The vision is less about food and more about things dwelling together otherwise not allowed. God is calling the apostle Peter to share the gospel with the Gentiles.
Ben Campbell Johnson poses a question related to call: “How do I know the call comes from God and not my unconscious longings or fears or even cultural influences on my perceptions and decision-making? This question leads us straight to the issue of discernment. In this instance, Discernment is the process of determining what is God's call to us and what is not.”
Cornelius and the call of God
It is Cornelius and his call as a layperson that helps Peter responds immediately to the vision to go and share the gospel with the Gentiles. Cornelius was a man in Caesarea, a centurion, described in Acts 10: 1-2, as a gentile God-worshipper. Cornelius and his entire household worshipped God. As God gave a vision to Cornelius, he responded immediately and sent three men to Joppa to locate Peter.
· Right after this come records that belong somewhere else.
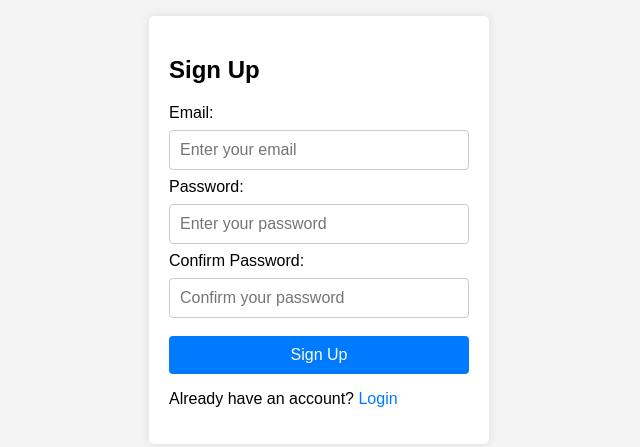
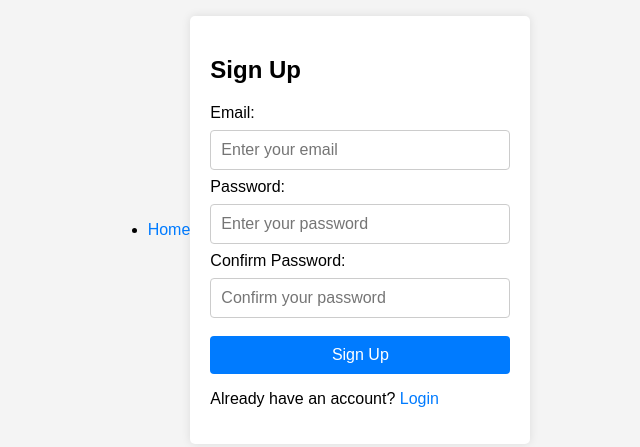
Before and after one commit to Worpam/AI-Based-C-C, a plain HTML site: page Stu_signup.html in a window 1280 px wide. Shown: the part 170-617 px from the top of the page, without its empty margins (321-961 px from the left). Drawn offline with Linux system fonts and the light colour scheme.

Commit message:
Update Stu_signup.html

```diff
--- a/Stu_signup.html
+++ b/Stu_signup.html
@@ -65,6 +65,12 @@
 </head>
 
 <body>
+     <nav>
+        <ul>
+            <li><a href="https://aaryaninvincible.github.io/AI-Based-C-C/">Home</a></li>
+            <!-- <li><a href="login.html">Login</a></li> -->
+        </ul>
+    </nav>
     <div class="container">
         <form action="" method="">
             <h2>Sign Up</h2>
```
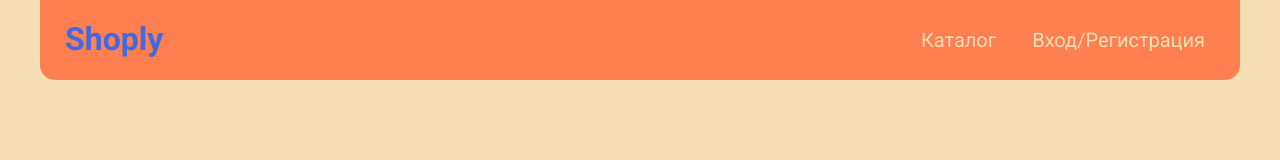
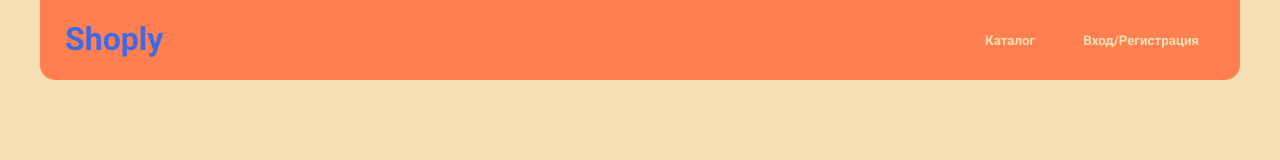
Before and after one commit to Nepetrov7/online-store-frontend, a React (Vite) app: page / in a window 1280 px wide. Shown: the top 160 px of the page. Built offline with nearby package versions, Linux system fonts and the light colour scheme.

Commit message:
update Header component

```diff
--- a/src/widgets/Header/Header.jsx
+++ b/src/widgets/Header/Header.jsx
@@ -1,15 +1,22 @@
-import { Link } from 'react-router-dom';
+import { Link, useNavigate } from 'react-router-dom';
 import { useCartStore } from '@/entities/cart/model/useCartStore';
 import { useAuthStore } from '@/app/store/authStore';
 import { useCurrentUser } from '@/entities/user';
 import { Button } from '@/shared/ui/Button';
 import styles from './Header.module.css';
+import { formatName } from '../../entities/user/helpers/formatName';
+import { logout } from '@/features/auth/services/api';
 
 export const Header = () => {
     const { cart } = useCartStore();
     const token = useAuthStore((state) => state.token);
-    const logout = useAuthStore((state) => state.logout);
+    const navigate = useNavigate();
     const { user } = useCurrentUser();
+
+    const logoutHandler = () => {
+        logout();
+        navigate('/dashboard');
+    };
 
     return (
         <header className={styles.header}>
@@ -21,38 +28,36 @@ export const Header = () => {
             </div>
 
             <nav className={styles.nav}>
-                <ul>
+                <div>
                     {token && (
-                        <li>
-                            <Link className={styles.link} to="/">
-                                Главная
-                            </Link>
-                        </li>
+                        <Link className={styles.link} to="/">
+                            <Button>Главная</Button>
+                        </Link>
                     )}
-                    <li>
-                        <Link to="/catalog">Каталог</Link>
-                    </li>
+                    <Link to="/catalog">
+                        <Button>Каталог</Button>
+                    </Link>
 
                     {!token ? (
                         <>
-                            <li>
-                                <Link to="/login">Вход/Регистрация</Link>
-                            </li>
+                            <Link to="/login">
+                                <Button>Вход/Регистрация</Button>
+                            </Link>
                         </>
                     ) : (
                         <>
                             {/* <li>
                                 <Link to="/dashboard">Dashboard</Link>
                             </li> */}
-                            <li>
-                                <Link to="/cart">Козина ({cart.length})</Link>
-                            </li>
+                            <Link to="/cart">
+                                <Button>Козина ({cart.length})</Button>
+                            </Link>
 
-                            <span>👤 {user?.name || 'User'}</span>
-                            <Button onClick={logout}>Выход</Button>
+                            <span>👤 {formatName(user) || 'User'}</span>
+                            <Button onClick={logoutHandler}>Выход</Button>
                         </>
                     )}
-                </ul>
+                </div>
             </nav>
         </header>
     );
--- a/src/widgets/Header/Header.module.css
+++ b/src/widgets/Header/Header.module.css
@@ -19,24 +19,10 @@
     width: 90%;
 }
 
-.nav ul {
+.nav div {
     display: flex;
     justify-content: flex-end;
     align-items: center;
 
     gap: 1rem;
 }
-
-.nav li {
-    margin: 10px;
-}
-
-.nav li a {
-    font-size: 20px;
-    color: var(--color-light);
-    transition: 0.5s all;
-}
-
-.nav li a:hover {
-    color: var(--color-dark);
-}
```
An important point in the revelation of the text (Acts 10:7-23) as Cornelius responds and sends the three men: God is working in Peter’s life to receive a new call. Peter responds to the three men and leaves the next day for Caesarea. In the midst of the call of God to both clergy and laity, the gospel is shared with the Gentiles in Caesarea.
Peter takes a risk
“Then Peter began to speak: ‘I now realize how true it is that God does not show favoritism but accepts from every nation the one who fears him and does what is right.’” Acts 10:34
Peter is growing in his faith and discipleship. The call of God on his life was continuous and caused him to discern the vision, respond to God’s call, and reinterpret his understanding of who is acceptable to God. Equally as important, Cornelius was seeking God and in his seeking responding to God’s call on his life. However, the call was to both clergy and laity to work together to bring about God’s plan for the Gentiles.
Peter took a risk in his response and went beyond the traditional boundaries of the church.
God is still calling the Church today
The call of God continues in the lives of clergy and laity today. All of us are called to serve the Kingdom of God. How might you respond to the call of God on your life today? In what ways can you walk together clergy and laity in your local church to reach out to those beyond the walls of the church?
May we continue to be open to God’s call and risk responding so that the kingdom of God can grow in our lives and the lives of others.
Rev. Denise Walton serves as the Assistant to the Bishop for Connectional Ministries. Contact her at email@example.com.